## EXTRACTED MATERIAL:
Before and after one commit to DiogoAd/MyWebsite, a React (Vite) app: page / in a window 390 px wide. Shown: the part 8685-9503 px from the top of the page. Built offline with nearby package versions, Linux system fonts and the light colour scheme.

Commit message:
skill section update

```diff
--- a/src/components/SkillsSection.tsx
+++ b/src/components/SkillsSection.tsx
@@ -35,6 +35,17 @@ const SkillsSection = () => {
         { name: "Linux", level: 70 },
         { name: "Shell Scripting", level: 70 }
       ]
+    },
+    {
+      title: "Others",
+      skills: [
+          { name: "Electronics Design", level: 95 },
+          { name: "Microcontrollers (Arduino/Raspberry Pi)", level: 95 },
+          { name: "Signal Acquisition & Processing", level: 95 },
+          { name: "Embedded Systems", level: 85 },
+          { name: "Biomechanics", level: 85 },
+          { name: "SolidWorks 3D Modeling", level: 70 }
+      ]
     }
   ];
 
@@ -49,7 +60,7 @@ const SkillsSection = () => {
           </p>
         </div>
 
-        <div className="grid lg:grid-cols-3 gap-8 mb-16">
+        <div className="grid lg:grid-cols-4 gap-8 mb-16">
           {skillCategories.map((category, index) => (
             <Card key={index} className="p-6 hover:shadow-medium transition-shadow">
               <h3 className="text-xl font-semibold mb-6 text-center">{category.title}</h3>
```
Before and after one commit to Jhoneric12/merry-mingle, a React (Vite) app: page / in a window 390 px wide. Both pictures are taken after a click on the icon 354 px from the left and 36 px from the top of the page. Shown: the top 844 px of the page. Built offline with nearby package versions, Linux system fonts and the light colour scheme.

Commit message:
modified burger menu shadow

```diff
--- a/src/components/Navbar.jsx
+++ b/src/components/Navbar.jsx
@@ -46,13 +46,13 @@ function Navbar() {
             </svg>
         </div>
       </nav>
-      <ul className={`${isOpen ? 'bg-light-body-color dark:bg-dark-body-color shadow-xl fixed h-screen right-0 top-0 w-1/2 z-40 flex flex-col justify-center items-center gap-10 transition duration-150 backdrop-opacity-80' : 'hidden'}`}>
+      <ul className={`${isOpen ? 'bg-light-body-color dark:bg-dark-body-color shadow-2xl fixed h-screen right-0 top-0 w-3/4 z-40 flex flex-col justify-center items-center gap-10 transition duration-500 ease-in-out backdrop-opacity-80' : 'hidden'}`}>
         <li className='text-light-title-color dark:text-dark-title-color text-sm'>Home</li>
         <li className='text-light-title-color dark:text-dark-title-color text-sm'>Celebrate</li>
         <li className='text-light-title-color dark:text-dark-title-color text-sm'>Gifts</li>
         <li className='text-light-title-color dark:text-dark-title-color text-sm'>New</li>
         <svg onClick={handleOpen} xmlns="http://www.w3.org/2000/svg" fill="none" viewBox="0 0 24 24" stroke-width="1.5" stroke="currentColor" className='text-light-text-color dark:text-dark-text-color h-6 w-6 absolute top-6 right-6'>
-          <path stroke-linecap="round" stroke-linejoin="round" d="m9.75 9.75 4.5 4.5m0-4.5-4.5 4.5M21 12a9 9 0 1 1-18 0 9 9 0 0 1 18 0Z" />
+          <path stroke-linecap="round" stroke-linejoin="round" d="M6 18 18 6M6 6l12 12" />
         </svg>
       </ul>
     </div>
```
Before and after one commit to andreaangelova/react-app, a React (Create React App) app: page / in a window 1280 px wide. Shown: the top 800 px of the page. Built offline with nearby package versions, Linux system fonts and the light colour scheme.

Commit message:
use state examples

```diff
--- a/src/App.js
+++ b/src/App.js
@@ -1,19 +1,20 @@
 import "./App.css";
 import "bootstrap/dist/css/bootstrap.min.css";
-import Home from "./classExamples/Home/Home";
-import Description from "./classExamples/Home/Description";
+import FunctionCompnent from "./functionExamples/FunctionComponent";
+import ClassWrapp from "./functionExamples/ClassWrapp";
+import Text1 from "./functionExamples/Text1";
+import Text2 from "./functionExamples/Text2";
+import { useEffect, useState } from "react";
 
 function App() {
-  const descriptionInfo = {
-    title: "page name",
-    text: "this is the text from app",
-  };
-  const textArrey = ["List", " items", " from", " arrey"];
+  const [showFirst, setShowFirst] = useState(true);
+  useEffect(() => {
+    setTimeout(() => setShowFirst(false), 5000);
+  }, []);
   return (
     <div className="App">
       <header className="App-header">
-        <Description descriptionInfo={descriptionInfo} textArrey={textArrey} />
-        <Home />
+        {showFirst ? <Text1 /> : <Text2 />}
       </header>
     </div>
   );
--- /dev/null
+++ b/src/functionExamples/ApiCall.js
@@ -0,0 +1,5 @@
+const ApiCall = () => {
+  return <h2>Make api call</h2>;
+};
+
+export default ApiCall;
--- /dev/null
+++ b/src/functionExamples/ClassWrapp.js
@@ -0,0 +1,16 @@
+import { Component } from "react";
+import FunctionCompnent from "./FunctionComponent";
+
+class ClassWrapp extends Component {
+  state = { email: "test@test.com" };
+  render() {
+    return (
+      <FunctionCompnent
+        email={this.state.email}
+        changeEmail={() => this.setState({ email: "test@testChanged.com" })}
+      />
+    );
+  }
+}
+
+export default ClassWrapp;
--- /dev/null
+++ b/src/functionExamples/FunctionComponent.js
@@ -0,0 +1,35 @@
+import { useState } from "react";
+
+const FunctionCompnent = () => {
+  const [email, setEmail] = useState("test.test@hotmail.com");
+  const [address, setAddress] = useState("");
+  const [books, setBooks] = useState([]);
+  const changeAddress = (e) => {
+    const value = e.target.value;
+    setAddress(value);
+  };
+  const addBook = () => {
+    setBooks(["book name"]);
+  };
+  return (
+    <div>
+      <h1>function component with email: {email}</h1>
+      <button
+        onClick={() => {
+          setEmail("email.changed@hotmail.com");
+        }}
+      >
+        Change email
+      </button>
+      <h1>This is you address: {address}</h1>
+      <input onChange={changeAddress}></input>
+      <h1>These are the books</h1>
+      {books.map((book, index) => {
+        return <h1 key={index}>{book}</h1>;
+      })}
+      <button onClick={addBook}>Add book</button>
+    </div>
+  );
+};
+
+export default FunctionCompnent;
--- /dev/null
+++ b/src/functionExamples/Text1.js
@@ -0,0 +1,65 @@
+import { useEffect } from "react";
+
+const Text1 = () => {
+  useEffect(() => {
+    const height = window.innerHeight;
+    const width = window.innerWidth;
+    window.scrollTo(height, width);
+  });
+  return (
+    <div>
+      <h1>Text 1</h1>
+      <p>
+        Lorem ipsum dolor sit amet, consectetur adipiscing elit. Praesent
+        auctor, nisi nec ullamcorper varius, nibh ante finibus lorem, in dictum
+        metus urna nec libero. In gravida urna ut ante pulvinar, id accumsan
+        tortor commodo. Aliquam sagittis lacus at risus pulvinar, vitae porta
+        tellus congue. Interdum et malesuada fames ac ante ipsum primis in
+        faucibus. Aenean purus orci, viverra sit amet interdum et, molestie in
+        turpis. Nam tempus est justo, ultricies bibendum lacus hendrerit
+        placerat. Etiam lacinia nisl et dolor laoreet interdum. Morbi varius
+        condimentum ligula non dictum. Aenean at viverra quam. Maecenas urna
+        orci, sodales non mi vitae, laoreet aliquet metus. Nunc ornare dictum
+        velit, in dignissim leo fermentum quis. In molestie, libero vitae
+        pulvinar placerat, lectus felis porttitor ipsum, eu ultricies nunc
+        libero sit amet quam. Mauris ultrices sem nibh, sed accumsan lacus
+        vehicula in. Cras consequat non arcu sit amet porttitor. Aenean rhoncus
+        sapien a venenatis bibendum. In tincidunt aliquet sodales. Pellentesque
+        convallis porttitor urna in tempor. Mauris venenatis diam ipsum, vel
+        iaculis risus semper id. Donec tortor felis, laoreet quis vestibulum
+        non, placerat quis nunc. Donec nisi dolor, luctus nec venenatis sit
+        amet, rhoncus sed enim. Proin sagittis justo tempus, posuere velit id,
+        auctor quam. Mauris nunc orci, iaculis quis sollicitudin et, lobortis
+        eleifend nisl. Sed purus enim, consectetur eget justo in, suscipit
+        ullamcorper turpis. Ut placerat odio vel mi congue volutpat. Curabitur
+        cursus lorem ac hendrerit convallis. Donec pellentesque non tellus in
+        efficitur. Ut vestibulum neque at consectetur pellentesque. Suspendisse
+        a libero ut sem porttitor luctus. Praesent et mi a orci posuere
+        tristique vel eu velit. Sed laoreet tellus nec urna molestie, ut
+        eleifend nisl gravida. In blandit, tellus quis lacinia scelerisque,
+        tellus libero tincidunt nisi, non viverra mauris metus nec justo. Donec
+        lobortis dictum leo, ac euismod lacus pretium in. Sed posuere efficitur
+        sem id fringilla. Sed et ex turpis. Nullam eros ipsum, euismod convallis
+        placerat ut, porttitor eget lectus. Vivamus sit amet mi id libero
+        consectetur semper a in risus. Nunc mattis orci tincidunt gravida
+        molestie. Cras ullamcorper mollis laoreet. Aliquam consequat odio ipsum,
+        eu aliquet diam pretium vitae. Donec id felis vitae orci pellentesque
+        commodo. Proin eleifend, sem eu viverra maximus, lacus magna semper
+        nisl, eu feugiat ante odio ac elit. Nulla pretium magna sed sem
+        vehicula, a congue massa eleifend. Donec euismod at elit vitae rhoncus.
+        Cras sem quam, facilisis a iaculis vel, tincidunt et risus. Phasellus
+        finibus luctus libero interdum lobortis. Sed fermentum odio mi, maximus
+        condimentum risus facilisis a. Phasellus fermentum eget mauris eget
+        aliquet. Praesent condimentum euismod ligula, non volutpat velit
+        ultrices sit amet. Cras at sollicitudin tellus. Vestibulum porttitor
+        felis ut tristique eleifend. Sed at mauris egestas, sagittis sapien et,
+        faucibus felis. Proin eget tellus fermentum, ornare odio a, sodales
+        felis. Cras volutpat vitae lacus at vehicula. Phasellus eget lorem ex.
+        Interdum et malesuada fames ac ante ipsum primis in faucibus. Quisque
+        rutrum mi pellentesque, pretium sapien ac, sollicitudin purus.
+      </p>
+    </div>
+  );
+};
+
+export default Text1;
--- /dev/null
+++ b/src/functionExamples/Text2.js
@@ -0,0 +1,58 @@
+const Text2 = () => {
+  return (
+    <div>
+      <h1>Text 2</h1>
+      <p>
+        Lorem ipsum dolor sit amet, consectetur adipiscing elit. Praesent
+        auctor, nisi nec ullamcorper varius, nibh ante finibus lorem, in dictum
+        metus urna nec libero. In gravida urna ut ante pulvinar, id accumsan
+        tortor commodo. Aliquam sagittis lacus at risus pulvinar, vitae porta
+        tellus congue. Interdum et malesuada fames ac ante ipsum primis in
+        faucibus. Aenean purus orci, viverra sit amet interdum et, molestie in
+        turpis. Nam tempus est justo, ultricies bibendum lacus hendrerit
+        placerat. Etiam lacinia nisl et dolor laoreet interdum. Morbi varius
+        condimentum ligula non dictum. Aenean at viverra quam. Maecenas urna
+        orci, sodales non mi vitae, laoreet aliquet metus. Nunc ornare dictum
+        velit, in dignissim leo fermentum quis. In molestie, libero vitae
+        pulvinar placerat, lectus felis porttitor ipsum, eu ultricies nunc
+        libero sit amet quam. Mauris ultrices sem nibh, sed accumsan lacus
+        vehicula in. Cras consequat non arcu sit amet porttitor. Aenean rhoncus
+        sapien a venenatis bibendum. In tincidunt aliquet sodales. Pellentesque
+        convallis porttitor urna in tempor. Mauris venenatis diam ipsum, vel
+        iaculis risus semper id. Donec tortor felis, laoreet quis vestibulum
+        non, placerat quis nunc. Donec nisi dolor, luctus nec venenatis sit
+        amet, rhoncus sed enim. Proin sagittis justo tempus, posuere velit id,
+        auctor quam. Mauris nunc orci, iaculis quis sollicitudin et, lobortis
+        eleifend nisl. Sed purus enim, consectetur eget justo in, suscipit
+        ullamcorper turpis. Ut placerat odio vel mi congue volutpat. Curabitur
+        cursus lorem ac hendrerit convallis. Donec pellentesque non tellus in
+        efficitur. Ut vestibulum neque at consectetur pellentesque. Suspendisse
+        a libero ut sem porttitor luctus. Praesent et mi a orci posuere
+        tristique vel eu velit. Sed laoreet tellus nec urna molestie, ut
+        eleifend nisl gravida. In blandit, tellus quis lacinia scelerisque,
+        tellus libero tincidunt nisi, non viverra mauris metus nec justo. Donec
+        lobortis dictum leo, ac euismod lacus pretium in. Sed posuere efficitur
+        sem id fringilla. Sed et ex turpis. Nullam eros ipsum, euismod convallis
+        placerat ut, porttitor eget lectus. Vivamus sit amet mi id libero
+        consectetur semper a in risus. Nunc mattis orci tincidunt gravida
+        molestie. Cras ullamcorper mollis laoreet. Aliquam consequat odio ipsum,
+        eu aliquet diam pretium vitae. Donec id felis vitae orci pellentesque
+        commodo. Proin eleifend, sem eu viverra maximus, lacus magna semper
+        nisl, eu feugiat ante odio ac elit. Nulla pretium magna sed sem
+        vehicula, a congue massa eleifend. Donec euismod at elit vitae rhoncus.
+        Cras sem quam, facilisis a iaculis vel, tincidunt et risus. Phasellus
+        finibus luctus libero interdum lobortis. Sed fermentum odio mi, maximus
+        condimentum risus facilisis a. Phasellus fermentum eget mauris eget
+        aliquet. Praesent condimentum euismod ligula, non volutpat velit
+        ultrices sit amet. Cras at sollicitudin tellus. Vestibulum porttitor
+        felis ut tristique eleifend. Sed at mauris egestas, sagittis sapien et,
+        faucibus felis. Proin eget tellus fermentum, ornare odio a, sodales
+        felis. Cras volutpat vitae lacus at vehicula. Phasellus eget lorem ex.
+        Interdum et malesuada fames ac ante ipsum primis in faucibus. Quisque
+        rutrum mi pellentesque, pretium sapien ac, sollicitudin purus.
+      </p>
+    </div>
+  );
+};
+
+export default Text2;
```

## WORK TASK:
If a line in the records above has the word "Navbar", copy it.

## YOUR RESPONSE:
--- a/src/components/Navbar.jsx
+++ b/src/components/Navbar.jsx
@@ -46,13 +46,13 @@ function Navbar() {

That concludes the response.